_Aim of the task:_ Search the entries for lines that contain the word "InvoiceDate", and report each one found.
Material for this exercise Block Start
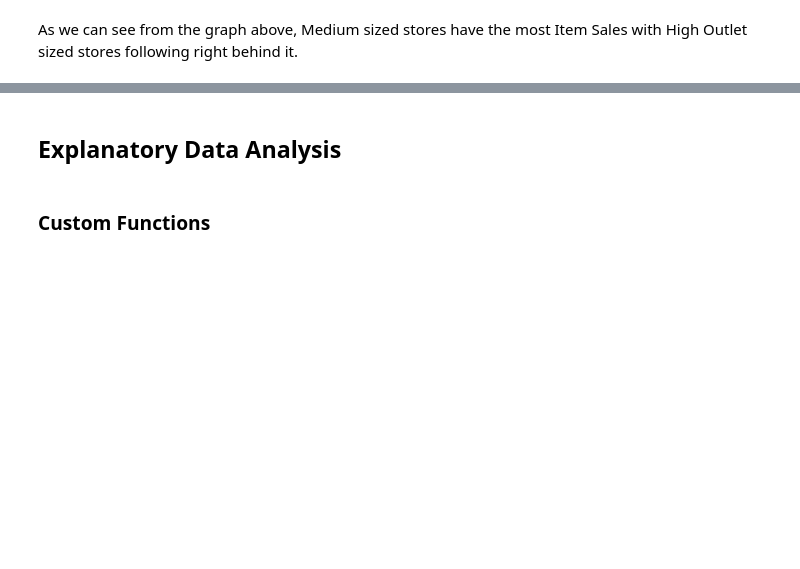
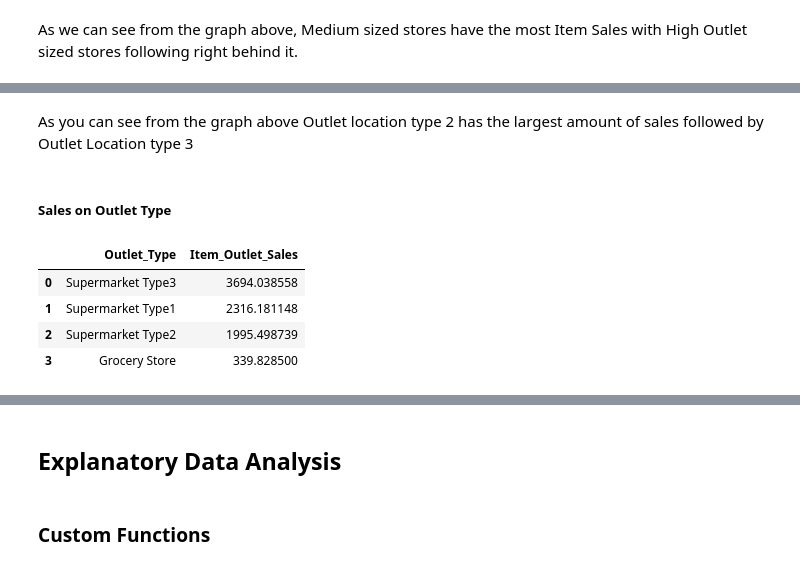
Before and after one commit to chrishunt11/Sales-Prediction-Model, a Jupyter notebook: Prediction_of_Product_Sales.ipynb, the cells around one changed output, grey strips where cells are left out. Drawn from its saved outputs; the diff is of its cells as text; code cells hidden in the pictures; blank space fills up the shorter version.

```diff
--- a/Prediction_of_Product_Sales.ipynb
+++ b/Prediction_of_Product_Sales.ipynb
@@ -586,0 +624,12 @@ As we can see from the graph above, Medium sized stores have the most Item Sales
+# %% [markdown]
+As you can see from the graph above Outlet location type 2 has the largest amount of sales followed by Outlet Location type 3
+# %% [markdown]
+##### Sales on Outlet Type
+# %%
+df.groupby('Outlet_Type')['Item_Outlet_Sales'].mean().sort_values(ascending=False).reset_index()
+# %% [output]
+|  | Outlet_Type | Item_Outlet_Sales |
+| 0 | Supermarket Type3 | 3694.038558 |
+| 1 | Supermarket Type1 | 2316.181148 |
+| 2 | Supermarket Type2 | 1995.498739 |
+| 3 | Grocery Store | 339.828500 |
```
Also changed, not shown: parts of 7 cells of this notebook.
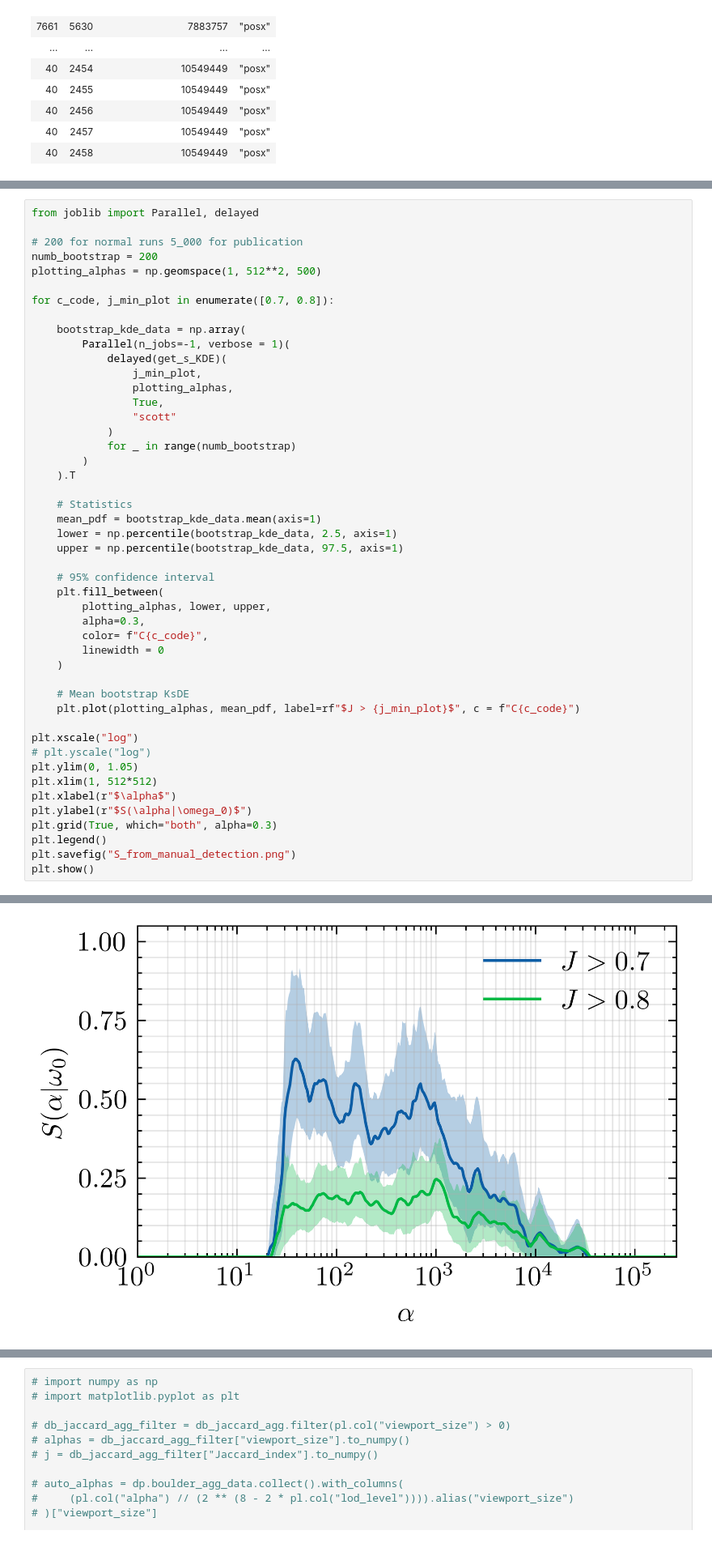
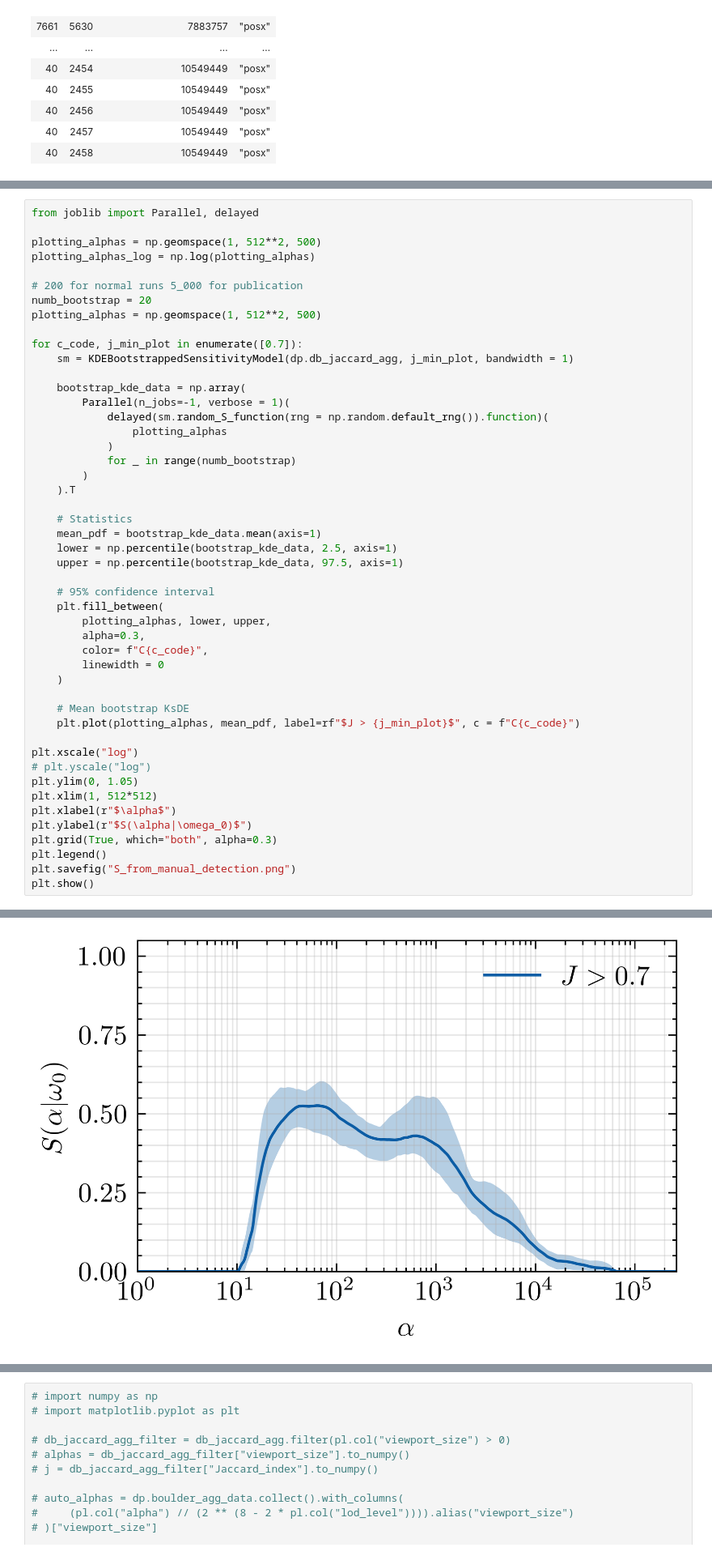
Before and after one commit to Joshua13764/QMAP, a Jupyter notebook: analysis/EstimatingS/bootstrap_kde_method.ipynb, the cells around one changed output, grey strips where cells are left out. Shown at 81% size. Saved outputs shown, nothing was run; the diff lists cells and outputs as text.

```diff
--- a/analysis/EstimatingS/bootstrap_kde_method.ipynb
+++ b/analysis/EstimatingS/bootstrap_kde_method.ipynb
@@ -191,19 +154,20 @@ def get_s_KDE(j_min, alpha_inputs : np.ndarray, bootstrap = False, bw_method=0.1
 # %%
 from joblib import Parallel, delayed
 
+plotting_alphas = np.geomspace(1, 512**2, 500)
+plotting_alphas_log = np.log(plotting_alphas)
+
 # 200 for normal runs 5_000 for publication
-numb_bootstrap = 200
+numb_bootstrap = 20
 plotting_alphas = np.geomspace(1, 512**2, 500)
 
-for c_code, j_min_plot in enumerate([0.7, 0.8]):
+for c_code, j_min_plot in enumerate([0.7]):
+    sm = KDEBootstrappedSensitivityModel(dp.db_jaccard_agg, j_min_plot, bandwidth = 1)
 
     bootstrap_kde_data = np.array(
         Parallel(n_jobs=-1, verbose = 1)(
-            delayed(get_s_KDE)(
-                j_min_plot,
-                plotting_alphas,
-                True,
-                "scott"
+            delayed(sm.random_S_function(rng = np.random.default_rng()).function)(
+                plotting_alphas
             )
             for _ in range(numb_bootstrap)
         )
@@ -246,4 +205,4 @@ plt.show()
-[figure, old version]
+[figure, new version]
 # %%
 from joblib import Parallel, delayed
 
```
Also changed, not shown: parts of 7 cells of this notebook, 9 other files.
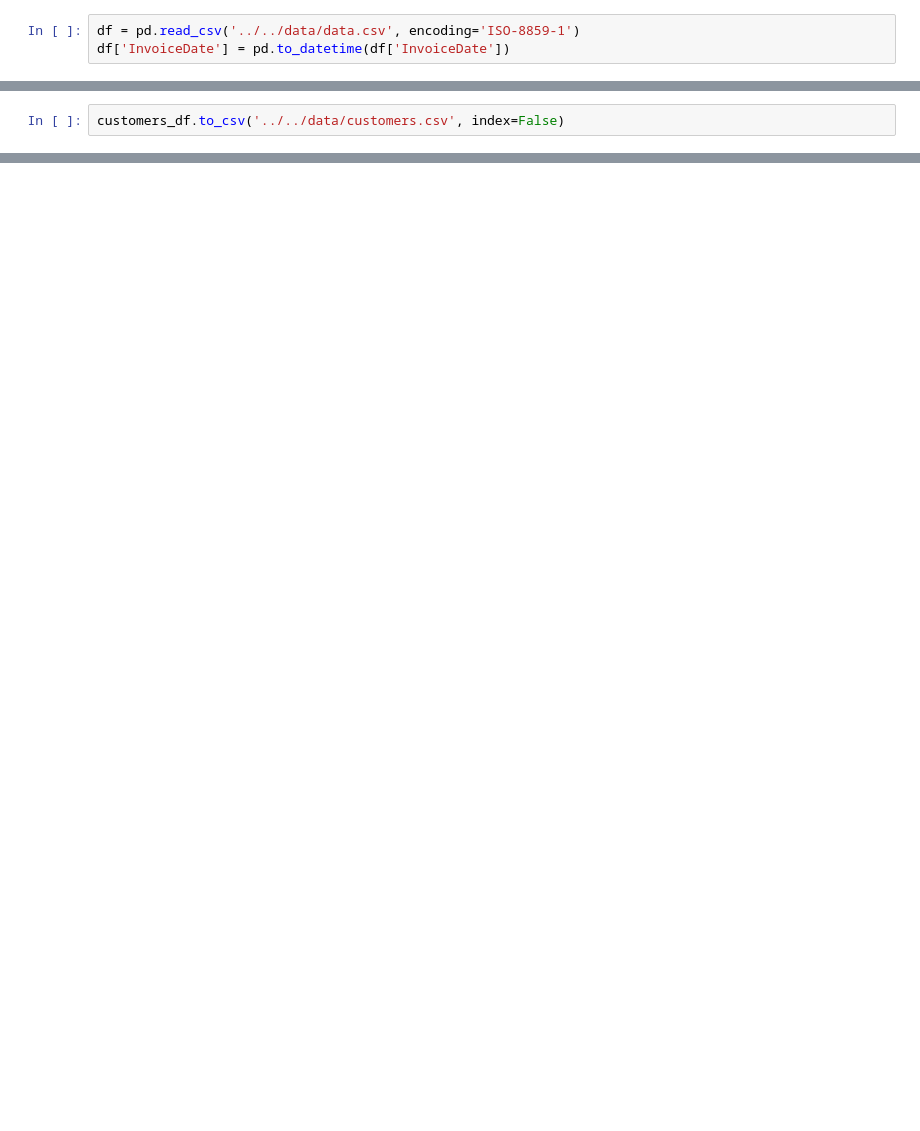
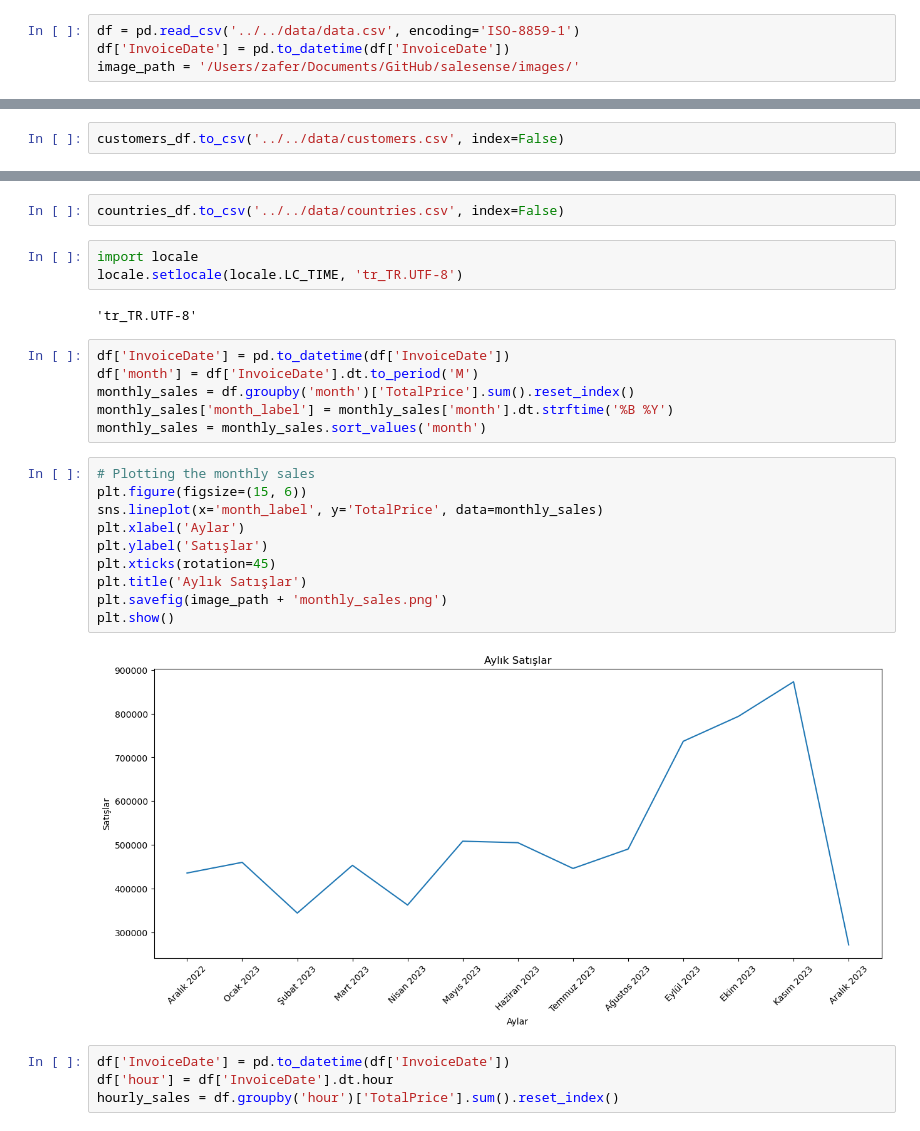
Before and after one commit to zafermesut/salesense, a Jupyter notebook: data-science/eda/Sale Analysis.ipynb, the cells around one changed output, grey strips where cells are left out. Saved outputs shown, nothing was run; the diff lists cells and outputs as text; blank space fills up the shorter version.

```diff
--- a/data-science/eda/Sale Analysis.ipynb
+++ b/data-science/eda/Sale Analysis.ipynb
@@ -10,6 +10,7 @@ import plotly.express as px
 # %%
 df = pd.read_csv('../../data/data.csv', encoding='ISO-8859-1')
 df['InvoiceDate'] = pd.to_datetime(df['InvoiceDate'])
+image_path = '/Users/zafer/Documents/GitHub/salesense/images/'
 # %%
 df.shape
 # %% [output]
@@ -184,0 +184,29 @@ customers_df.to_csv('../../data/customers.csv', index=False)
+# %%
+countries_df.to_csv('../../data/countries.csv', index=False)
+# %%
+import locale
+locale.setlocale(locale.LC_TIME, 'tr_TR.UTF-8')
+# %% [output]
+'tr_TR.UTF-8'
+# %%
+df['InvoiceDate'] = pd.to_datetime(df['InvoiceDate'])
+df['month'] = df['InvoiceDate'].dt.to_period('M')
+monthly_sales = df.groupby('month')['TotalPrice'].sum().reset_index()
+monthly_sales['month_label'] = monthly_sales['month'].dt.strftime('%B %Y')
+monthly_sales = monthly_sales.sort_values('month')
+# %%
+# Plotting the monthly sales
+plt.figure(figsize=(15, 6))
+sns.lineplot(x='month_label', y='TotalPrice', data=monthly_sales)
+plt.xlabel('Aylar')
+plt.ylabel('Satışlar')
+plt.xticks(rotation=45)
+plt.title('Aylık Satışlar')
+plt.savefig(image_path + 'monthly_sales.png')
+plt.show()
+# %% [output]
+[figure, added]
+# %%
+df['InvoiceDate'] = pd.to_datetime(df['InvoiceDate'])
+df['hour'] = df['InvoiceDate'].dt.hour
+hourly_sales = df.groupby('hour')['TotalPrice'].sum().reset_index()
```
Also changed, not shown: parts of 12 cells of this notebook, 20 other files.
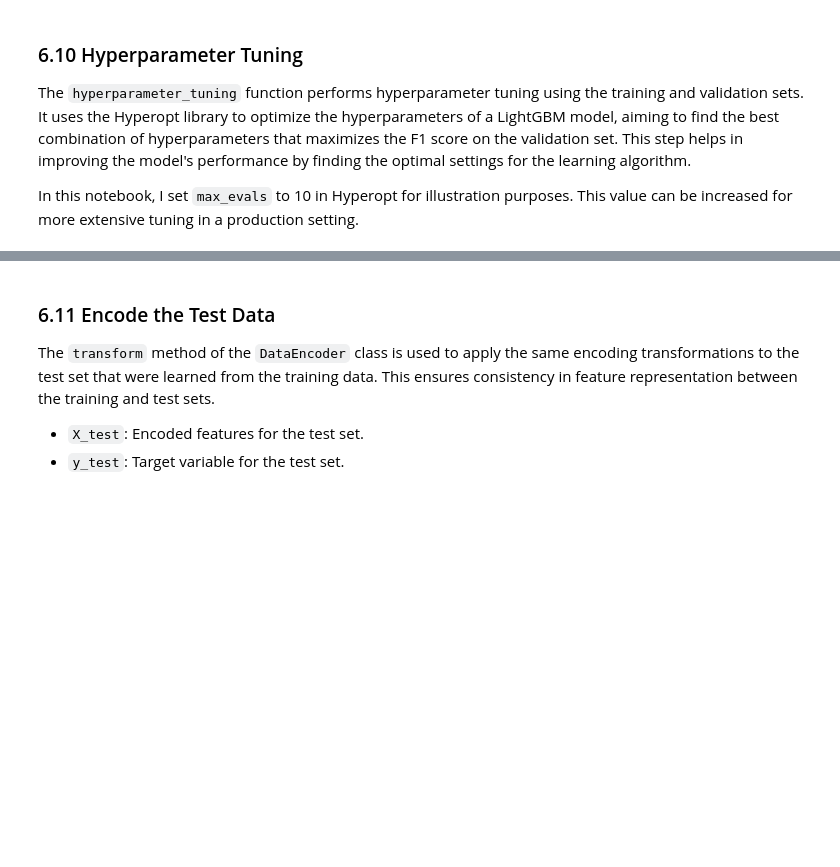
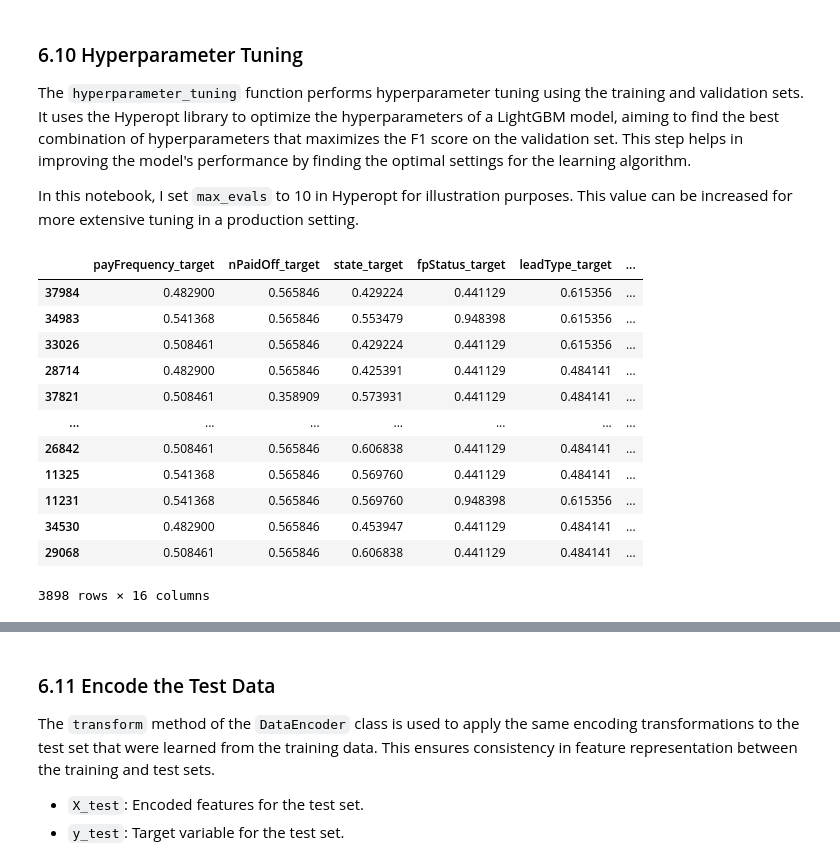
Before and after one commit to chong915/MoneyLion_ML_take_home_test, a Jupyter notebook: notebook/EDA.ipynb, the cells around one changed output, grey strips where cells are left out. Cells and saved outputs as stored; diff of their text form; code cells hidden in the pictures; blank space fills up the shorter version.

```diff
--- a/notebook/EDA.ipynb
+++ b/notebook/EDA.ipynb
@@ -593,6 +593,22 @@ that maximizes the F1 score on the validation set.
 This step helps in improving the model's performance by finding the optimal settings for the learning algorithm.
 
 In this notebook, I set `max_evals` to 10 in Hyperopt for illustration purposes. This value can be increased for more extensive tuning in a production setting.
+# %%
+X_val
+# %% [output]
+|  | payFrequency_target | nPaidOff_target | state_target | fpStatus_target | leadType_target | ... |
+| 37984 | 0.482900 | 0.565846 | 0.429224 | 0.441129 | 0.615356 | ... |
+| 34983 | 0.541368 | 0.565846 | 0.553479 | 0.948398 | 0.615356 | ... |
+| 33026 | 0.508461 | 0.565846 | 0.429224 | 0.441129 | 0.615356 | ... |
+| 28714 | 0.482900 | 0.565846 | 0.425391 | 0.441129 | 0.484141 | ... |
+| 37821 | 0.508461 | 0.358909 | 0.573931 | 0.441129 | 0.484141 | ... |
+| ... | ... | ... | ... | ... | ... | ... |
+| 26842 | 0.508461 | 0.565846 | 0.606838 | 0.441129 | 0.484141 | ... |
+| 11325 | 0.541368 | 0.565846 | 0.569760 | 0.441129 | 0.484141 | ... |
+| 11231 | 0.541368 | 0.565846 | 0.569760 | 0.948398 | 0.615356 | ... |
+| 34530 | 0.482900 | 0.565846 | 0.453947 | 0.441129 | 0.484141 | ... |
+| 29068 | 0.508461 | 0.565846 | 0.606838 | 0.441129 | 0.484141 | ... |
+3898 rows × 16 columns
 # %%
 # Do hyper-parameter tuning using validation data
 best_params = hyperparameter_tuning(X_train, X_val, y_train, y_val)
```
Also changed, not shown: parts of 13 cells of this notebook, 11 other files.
Material for this exercise Block End
_Exercise solution:_
 df['InvoiceDate'] = pd.to_datetime(df['InvoiceDate'])
+df['InvoiceDate'] = pd.to_datetime(df['InvoiceDate'])
+df['month'] = df['InvoiceDate'].dt.to_period('M')
+df['InvoiceDate'] = pd.to_datetime(df['InvoiceDate'])
+df['hour'] = df['InvoiceDate'].dt.hour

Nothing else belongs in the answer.